Exercise material:
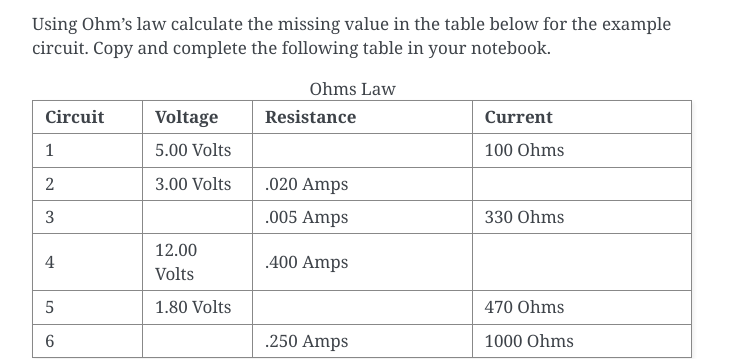
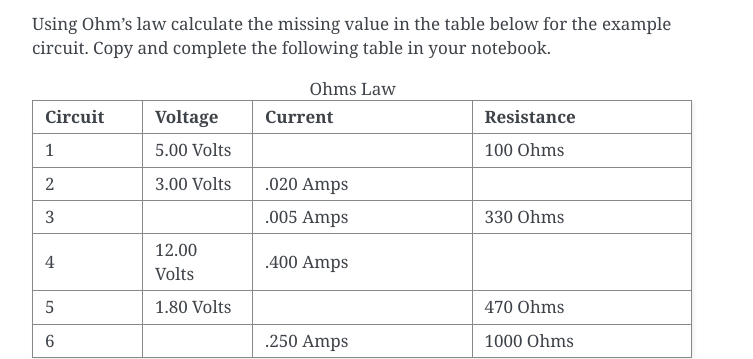
Before and after one commit to maxtkc/mvths-wiki, a Sphinx documentation site: the page built from docs/017-ohms-law.rst, in a window 1280 px wide. Shown: the part 1417-1776 px from the top of the page, without its empty margins (388-1141 px from the left). Built offline with Sphinx 7.4.7, drawn with Linux system fonts in a browser that asks for light colours.

Commit message:
Update 017-ohms-law.rst

```diff
--- a/docs/017-ohms-law.rst
+++ b/docs/017-ohms-law.rst
@@ -56,8 +56,8 @@ example circuit. Copy and complete the following table in your notebook.
 
    * - Circuit
      - Voltage
+     - Current
      - Resistance
-     - Current
    * - 1
      - 5.00 Volts
      -
```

Directions for this task: With the pictures omitted, the records above are to be repeated exactly.

Answer space:
Before and after one commit to maxtkc/mvths-wiki, a Sphinx documentation site: the page built from docs/017-ohms-law.rst, in a window 1280 px wide. Shown: the part 1417-1776 px from the top of the page, without its empty margins (388-1141 px from the left). Built offline with Sphinx 7.4.7, drawn with Linux system fonts in a browser that asks for light colours.

Commit message:
Update 017-ohms-law.rst

```diff
--- a/docs/017-ohms-law.rst
+++ b/docs/017-ohms-law.rst
@@ -56,8 +56,8 @@ example circuit. Copy and complete the following table in your notebook.
 
    * - Circuit
      - Voltage
+     - Current
      - Resistance
-     - Current
    * - 1
      - 5.00 Volts
      -
```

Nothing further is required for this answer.